Exercise details
Every line below should come back exactly as written, though the pictures stay out.

Code change snippets
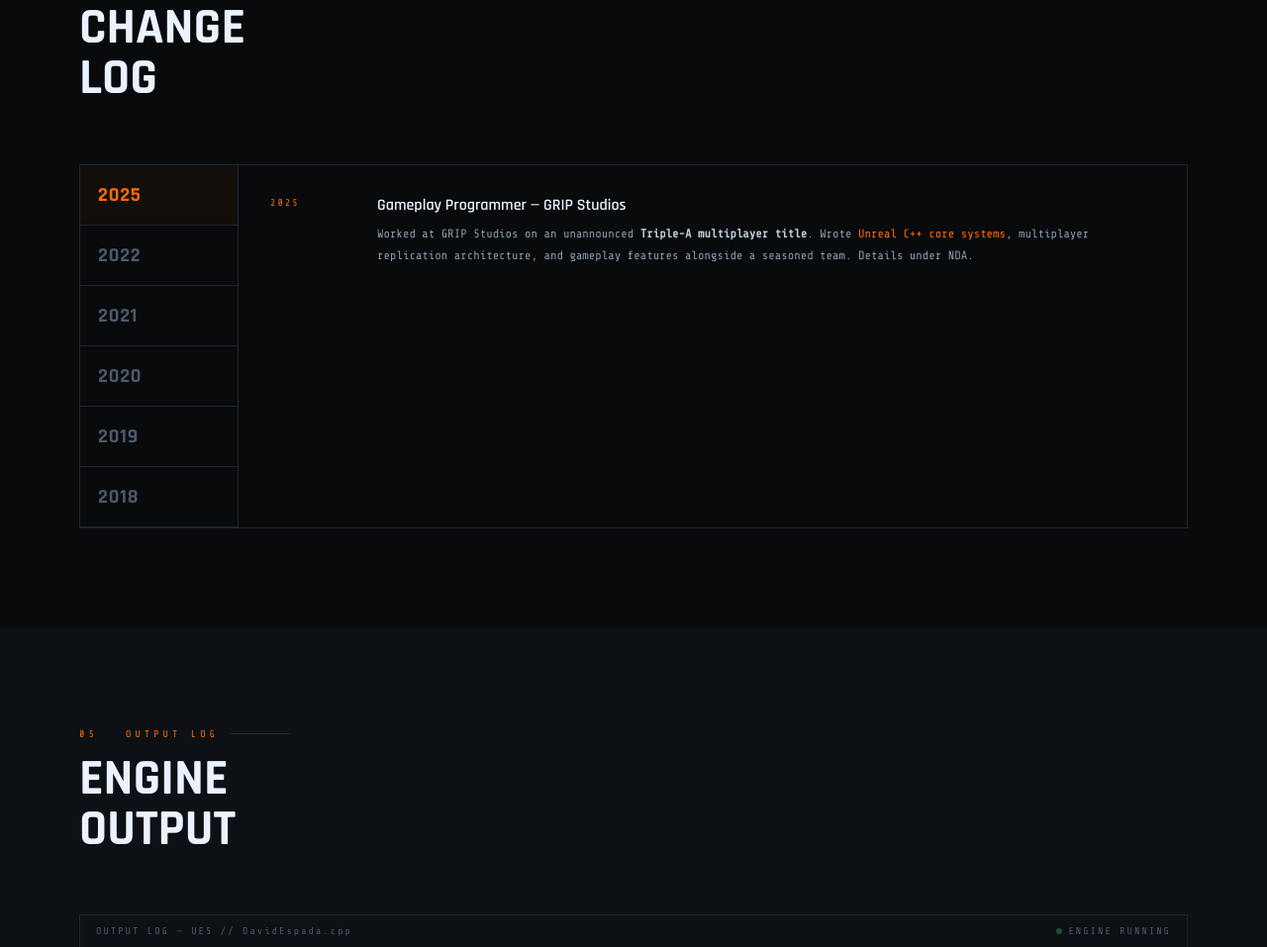
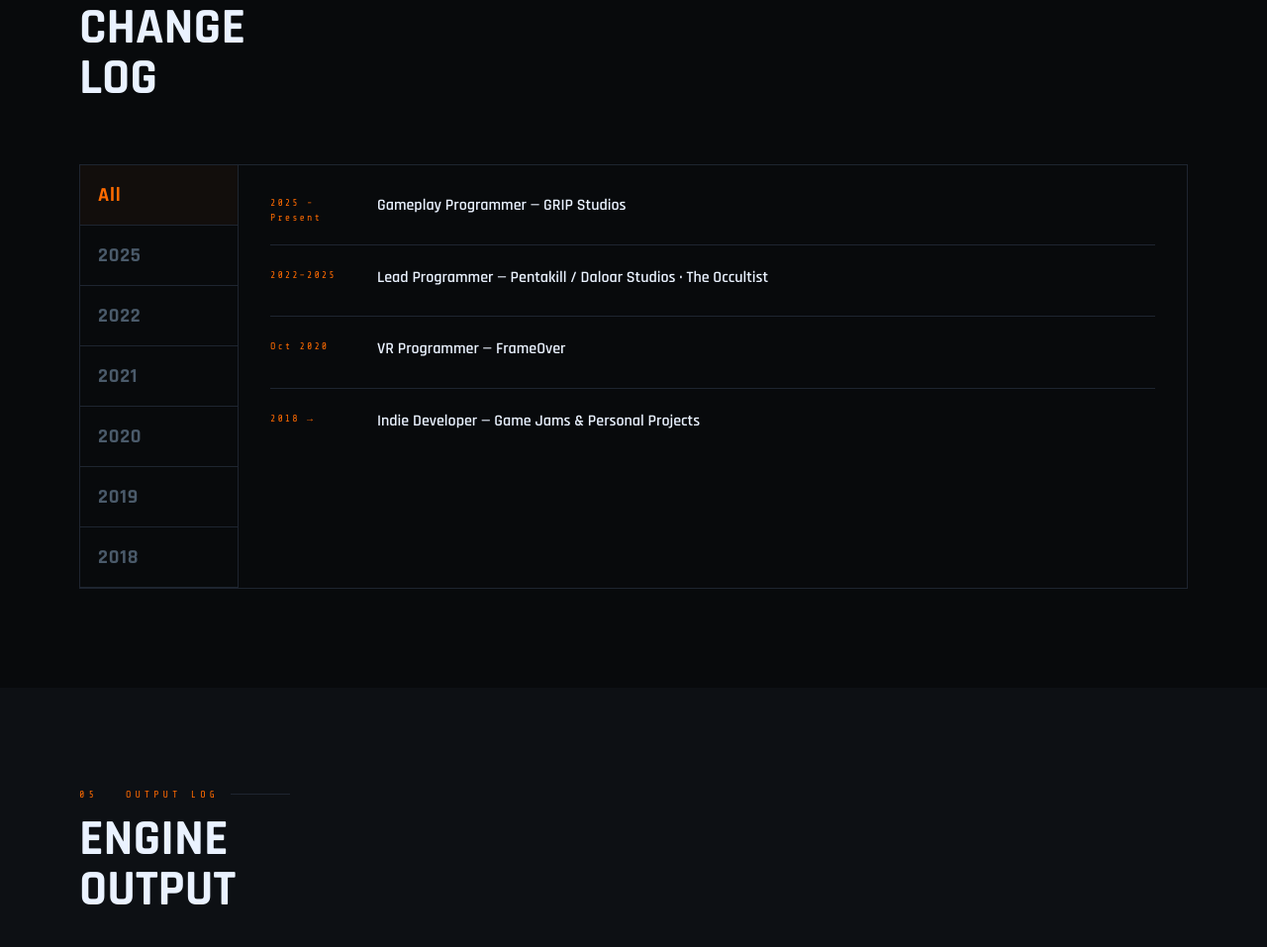
Before and after one commit to davidlespada/davidlespada.github.io, a website built with Vite: page index.html in a window 1280 px wide. Shown: the part 5816-6773 px from the top of the page at 99% size. Built offline with nearby package versions, Linux system fonts and the light colour scheme.

Commit message:
Automatic update

```diff
--- a/index.html
+++ b/index.html
@@ -345,7 +345,8 @@
   <h2 class="section-title">CHANGE<br>LOG</h2>
   <div class="log-wrap">
     <div class="log-sidebar">
-      <div class="log-year active" data-year="2025">2025</div>
+      <div class="log-year active" data-year="all">All</div>
+      <div class="log-year" data-year="2025">2025</div>
       <div class="log-year" data-year="2022">2022</div>
       <div class="log-year" data-year="2021">2021</div>
       <div class="log-year" data-year="2020">2020</div>
@@ -354,9 +355,36 @@
     </div>
     <div class="log-entries">
 
-      <div class="log-entry active" data-year="2025">
+      <div class="log-entry active" data-year="all">
         <div class="entry-row">
-          <div class="entry-date">2025</div>
+          <div class="entry-date">2025 - Present</div>
+          <div>
+            <div class="entry-title">Gameplay Programmer — GRIP Studios</div>
+          </div>
+        </div>
+        <div class="entry-row">
+          <div class="entry-date">2022–2025</div>
+          <div>
+            <div class="entry-title">Lead Programmer — Pentakill / Daloar Studios · The Occultist</div>
+          </div>
+        </div>
+        <div class="entry-row">
+          <div class="entry-date">Oct 2020</div>
+          <div>
+            <div class="entry-title">VR Programmer — FrameOver</div>
+          </div>
+        </div>
+        <div class="entry-row">
+          <div class="entry-date">2018 →</div>
+          <div>
+            <div class="entry-title">Indie Developer — Game Jams &amp; Personal Projects</div>
+          </div>
+        </div>
+      </div>
+
+      <div class="log-entry" data-year="2025">
+        <div class="entry-row">
+          <div class="entry-date">2025 - Present</div>
           <div>
             <div class="entry-title">Gameplay Programmer — GRIP Studios</div>
             <div class="entry-body">Worked at GRIP Studios on an unannounced <strong>Triple-A multiplayer title</strong>. Wrote <em>Unreal C++ core systems</em>, multiplayer replication architecture, and gameplay features alongside a seasoned team. Details under NDA.</div>
--- a/src/ts/timeline.ts
+++ b/src/ts/timeline.ts
@@ -8,8 +8,15 @@
       entries.forEach((e) => e.classList.remove('active'));
 
       btn.classList.add('active');
-      const entry = document.querySelector(`.log-entry[data-year="${btn.dataset.year}"]`);
-      if (entry) entry.classList.add('active');
+      const year = btn.dataset.year;
+      if (year === 'all') {
+        entries.forEach((e) => {
+          if (e.dataset.year === 'all') e.classList.add('active');
+        });
+      } else {
+        const entry = document.querySelector(`.log-entry[data-year="${year}"]`);
+        if (entry) entry.classList.add('active');
+      }
     });
   });
 }
```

Exercise response
Before and after one commit to davidlespada/davidlespada.github.io, a website built with Vite: page index.html in a window 1280 px wide. Shown: the part 5816-6773 px from the top of the page at 99% size. Built offline with nearby package versions, Linux system fonts and the light colour scheme.

Commit message:
Automatic update

```diff
--- a/index.html
+++ b/index.html
@@ -345,7 +345,8 @@
   <h2 class="section-title">CHANGE<br>LOG</h2>
   <div class="log-wrap">
     <div class="log-sidebar">
-      <div class="log-year active" data-year="2025">2025</div>
+      <div class="log-year active" data-year="all">All</div>
+      <div class="log-year" data-year="2025">2025</div>
       <div class="log-year" data-year="2022">2022</div>
       <div class="log-year" data-year="2021">2021</div>
       <div class="log-year" data-year="2020">2020</div>
@@ -354,9 +355,36 @@
     </div>
     <div class="log-entries">
 
-      <div class="log-entry active" data-year="2025">
+      <div class="log-entry active" data-year="all">
         <div class="entry-row">
-          <div class="entry-date">2025</div>
+          <div class="entry-date">2025 - Present</div>
+          <div>
+            <div class="entry-title">Gameplay Programmer — GRIP Studios</div>
+          </div>
+        </div>
+        <div class="entry-row">
+          <div class="entry-date">2022–2025</div>
+          <div>
+            <div class="entry-title">Lead Programmer — Pentakill / Daloar Studios · The Occultist</div>
+          </div>
+        </div>
+        <div class="entry-row">
+          <div class="entry-date">Oct 2020</div>
+          <div>
+            <div class="entry-title">VR Programmer — FrameOver</div>
+          </div>
+        </div>
+        <div class="entry-row">
+          <div class="entry-date">2018 →</div>
+          <div>
+            <div class="entry-title">Indie Developer — Game Jams &amp; Personal Projects</div>
+          </div>
+        </div>
+      </div>
+
+      <div class="log-entry" data-year="2025">
+        <div class="entry-row">
+          <div class="entry-date">2025 - Present</div>
           <div>
             <div class="entry-title">Gameplay Programmer — GRIP Studios</div>
             <div class="entry-body">Worked at GRIP Studios on an unannounced <strong>Triple-A multiplayer title</strong>. Wrote <em>Unreal C++ core systems</em>, multiplayer replication architecture, and gameplay features alongside a seasoned team. Details under NDA.</div>
--- a/src/ts/timeline.ts
+++ b/src/ts/timeline.ts
@@ -8,8 +8,15 @@
       entries.forEach((e) => e.classList.remove('active'));
 
       btn.classList.add('active');
-      const entry = document.querySelector(`.log-entry[data-year="${btn.dataset.year}"]`);
-      if (entry) entry.classList.add('active');
+      const year = btn.dataset.year;
+      if (year === 'all') {
+        entries.forEach((e) => {
+          if (e.dataset.year === 'all') e.classList.add('active');
+        });
+      } else {
+        const entry = document.querySelector(`.log-entry[data-year="${year}"]`);
+        if (entry) entry.classList.add('active');
+      }
     });
   });
 }
```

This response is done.